→ ENTRIES SHOWN:
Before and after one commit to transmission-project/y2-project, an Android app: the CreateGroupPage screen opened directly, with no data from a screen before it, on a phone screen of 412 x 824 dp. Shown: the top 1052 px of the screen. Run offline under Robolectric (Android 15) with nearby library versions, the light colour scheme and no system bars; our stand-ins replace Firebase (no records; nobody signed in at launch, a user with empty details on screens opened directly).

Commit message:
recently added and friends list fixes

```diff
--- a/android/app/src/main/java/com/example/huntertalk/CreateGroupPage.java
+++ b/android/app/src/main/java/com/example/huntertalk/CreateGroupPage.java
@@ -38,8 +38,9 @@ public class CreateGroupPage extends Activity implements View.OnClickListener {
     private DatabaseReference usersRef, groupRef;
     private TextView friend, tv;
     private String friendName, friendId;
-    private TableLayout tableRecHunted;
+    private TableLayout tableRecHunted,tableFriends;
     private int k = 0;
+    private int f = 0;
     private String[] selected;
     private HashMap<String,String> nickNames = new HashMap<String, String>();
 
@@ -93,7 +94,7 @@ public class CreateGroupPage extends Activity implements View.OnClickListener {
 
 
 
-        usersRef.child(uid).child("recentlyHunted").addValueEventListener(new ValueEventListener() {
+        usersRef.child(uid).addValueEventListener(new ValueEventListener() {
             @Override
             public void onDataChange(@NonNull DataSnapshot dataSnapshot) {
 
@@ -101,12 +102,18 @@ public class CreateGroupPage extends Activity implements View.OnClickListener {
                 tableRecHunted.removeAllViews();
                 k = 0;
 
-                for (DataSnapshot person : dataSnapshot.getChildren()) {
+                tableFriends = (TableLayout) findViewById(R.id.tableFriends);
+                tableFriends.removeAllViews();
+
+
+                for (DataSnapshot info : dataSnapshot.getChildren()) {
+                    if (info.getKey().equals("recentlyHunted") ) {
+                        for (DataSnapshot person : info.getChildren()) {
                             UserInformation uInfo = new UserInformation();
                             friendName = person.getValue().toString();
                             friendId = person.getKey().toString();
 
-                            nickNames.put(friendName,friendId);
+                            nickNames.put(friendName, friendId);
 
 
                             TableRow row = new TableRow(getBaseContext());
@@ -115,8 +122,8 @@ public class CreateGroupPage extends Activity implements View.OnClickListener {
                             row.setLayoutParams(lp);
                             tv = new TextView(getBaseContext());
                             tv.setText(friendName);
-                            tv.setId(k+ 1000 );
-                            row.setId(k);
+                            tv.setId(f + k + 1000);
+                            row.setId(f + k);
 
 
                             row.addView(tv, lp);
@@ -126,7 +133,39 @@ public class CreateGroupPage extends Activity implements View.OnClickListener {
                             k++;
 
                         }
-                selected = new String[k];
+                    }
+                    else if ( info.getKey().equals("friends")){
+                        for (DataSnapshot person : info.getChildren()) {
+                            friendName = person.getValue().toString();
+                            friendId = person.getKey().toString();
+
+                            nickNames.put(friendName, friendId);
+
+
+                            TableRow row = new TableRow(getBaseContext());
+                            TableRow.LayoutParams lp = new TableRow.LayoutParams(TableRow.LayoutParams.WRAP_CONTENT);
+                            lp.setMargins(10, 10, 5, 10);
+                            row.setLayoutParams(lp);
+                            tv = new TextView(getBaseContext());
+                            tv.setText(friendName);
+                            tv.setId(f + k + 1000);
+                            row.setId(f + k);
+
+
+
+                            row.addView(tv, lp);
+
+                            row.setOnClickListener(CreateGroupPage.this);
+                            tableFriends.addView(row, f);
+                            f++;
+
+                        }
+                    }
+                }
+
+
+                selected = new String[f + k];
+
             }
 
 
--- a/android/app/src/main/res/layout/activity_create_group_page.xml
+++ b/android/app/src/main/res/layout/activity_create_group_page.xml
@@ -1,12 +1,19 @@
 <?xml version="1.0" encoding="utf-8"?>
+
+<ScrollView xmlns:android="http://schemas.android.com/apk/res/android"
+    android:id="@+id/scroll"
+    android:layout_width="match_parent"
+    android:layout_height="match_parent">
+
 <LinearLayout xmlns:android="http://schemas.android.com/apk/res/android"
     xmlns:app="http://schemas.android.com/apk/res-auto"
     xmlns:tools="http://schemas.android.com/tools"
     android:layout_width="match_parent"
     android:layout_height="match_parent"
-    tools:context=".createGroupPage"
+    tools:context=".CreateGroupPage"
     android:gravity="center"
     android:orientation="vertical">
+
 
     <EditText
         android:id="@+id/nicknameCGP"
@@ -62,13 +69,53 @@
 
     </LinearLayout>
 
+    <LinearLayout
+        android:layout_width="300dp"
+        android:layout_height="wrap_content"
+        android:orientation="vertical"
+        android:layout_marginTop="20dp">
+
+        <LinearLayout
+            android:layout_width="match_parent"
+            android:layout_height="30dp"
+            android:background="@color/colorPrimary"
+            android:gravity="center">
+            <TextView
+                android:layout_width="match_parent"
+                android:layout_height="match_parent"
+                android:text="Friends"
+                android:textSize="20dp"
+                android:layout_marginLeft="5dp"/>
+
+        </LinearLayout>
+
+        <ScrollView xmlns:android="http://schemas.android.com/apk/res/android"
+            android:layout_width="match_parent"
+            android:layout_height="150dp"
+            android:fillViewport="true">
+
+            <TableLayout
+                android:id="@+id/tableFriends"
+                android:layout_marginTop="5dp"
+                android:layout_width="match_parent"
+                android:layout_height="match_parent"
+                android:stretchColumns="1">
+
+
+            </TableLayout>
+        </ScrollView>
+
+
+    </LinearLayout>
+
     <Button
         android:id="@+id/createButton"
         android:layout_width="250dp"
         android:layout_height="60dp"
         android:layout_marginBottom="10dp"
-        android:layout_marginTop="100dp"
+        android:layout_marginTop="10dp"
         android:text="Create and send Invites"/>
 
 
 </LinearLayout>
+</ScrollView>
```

→ TASK STATEMENT:
Reproduce the listing above in its entirety, unchanged.

→ ANSWER FOR THIS EXERCISE:
Before and after one commit to transmission-project/y2-project, an Android app: the CreateGroupPage screen opened directly, with no data from a screen before it, on a phone screen of 412 x 824 dp. Shown: the top 1052 px of the screen. Run offline under Robolectric (Android 15) with nearby library versions, the light colour scheme and no system bars; our stand-ins replace Firebase (no records; nobody signed in at launch, a user with empty details on screens opened directly).

Commit message:
recently added and friends list fixes

```diff
--- a/android/app/src/main/java/com/example/huntertalk/CreateGroupPage.java
+++ b/android/app/src/main/java/com/example/huntertalk/CreateGroupPage.java
@@ -38,8 +38,9 @@ public class CreateGroupPage extends Activity implements View.OnClickListener {
     private DatabaseReference usersRef, groupRef;
     private TextView friend, tv;
     private String friendName, friendId;
-    private TableLayout tableRecHunted;
+    private TableLayout tableRecHunted,tableFriends;
     private int k = 0;
+    private int f = 0;
     private String[] selected;
     private HashMap<String,String> nickNames = new HashMap<String, String>();
 
@@ -93,7 +94,7 @@ public class CreateGroupPage extends Activity implements View.OnClickListener {
 
 
 
-        usersRef.child(uid).child("recentlyHunted").addValueEventListener(new ValueEventListener() {
+        usersRef.child(uid).addValueEventListener(new ValueEventListener() {
             @Override
             public void onDataChange(@NonNull DataSnapshot dataSnapshot) {
 
@@ -101,12 +102,18 @@ public class CreateGroupPage extends Activity implements View.OnClickListener {
                 tableRecHunted.removeAllViews();
                 k = 0;
 
-                for (DataSnapshot person : dataSnapshot.getChildren()) {
+                tableFriends = (TableLayout) findViewById(R.id.tableFriends);
+                tableFriends.removeAllViews();
+
+
+                for (DataSnapshot info : dataSnapshot.getChildren()) {
+                    if (info.getKey().equals("recentlyHunted") ) {
+                        for (DataSnapshot person : info.getChildren()) {
                             UserInformation uInfo = new UserInformation();
                             friendName = person.getValue().toString();
                             friendId = person.getKey().toString();
 
-                            nickNames.put(friendName,friendId);
+                            nickNames.put(friendName, friendId);
 
 
                             TableRow row = new TableRow(getBaseContext());
@@ -115,8 +122,8 @@ public class CreateGroupPage extends Activity implements View.OnClickListener {
                             row.setLayoutParams(lp);
                             tv = new TextView(getBaseContext());
                             tv.setText(friendName);
-                            tv.setId(k+ 1000 );
-                            row.setId(k);
+                            tv.setId(f + k + 1000);
+                            row.setId(f + k);
 
 
                             row.addView(tv, lp);
@@ -126,7 +133,39 @@ public class CreateGroupPage extends Activity implements View.OnClickListener {
                             k++;
 
                         }
-                selected = new String[k];
+                    }
+                    else if ( info.getKey().equals("friends")){
+                        for (DataSnapshot person : info.getChildren()) {
+                            friendName = person.getValue().toString();
+                            friendId = person.getKey().toString();
+
+                            nickNames.put(friendName, friendId);
+
+
+                            TableRow row = new TableRow(getBaseContext());
+                            TableRow.LayoutParams lp = new TableRow.LayoutParams(TableRow.LayoutParams.WRAP_CONTENT);
+                            lp.setMargins(10, 10, 5, 10);
+                            row.setLayoutParams(lp);
+                            tv = new TextView(getBaseContext());
+                            tv.setText(friendName);
+                            tv.setId(f + k + 1000);
+                            row.setId(f + k);
+
+
+
+                            row.addView(tv, lp);
+
+                            row.setOnClickListener(CreateGroupPage.this);
+                            tableFriends.addView(row, f);
+                            f++;
+
+                        }
+                    }
+                }
+
+
+                selected = new String[f + k];
+
             }
 
 
--- a/android/app/src/main/res/layout/activity_create_group_page.xml
+++ b/android/app/src/main/res/layout/activity_create_group_page.xml
@@ -1,12 +1,19 @@
 <?xml version="1.0" encoding="utf-8"?>
+
+<ScrollView xmlns:android="http://schemas.android.com/apk/res/android"
+    android:id="@+id/scroll"
+    android:layout_width="match_parent"
+    android:layout_height="match_parent">
+
 <LinearLayout xmlns:android="http://schemas.android.com/apk/res/android"
     xmlns:app="http://schemas.android.com/apk/res-auto"
     xmlns:tools="http://schemas.android.com/tools"
     android:layout_width="match_parent"
     android:layout_height="match_parent"
-    tools:context=".createGroupPage"
+    tools:context=".CreateGroupPage"
     android:gravity="center"
     android:orientation="vertical">
+
 
     <EditText
         android:id="@+id/nicknameCGP"
@@ -62,13 +69,53 @@
 
     </LinearLayout>
 
+    <LinearLayout
+        android:layout_width="300dp"
+        android:layout_height="wrap_content"
+        android:orientation="vertical"
+        android:layout_marginTop="20dp">
+
+        <LinearLayout
+            android:layout_width="match_parent"
+            android:layout_height="30dp"
+            android:background="@color/colorPrimary"
+            android:gravity="center">
+            <TextView
+                android:layout_width="match_parent"
+                android:layout_height="match_parent"
+                android:text="Friends"
+                android:textSize="20dp"
+                android:layout_marginLeft="5dp"/>
+
+        </LinearLayout>
+
+        <ScrollView xmlns:android="http://schemas.android.com/apk/res/android"
+            android:layout_width="match_parent"
+            android:layout_height="150dp"
+            android:fillViewport="true">
+
+            <TableLayout
+                android:id="@+id/tableFriends"
+                android:layout_marginTop="5dp"
+                android:layout_width="match_parent"
+                android:layout_height="match_parent"
+                android:stretchColumns="1">
+
+
+            </TableLayout>
+        </ScrollView>
+
+
+    </LinearLayout>
+
     <Button
         android:id="@+id/createButton"
         android:layout_width="250dp"
         android:layout_height="60dp"
         android:layout_marginBottom="10dp"
-        android:layout_marginTop="100dp"
+        android:layout_marginTop="10dp"
         android:text="Create and send Invites"/>
 
 
 </LinearLayout>
+</ScrollView>
```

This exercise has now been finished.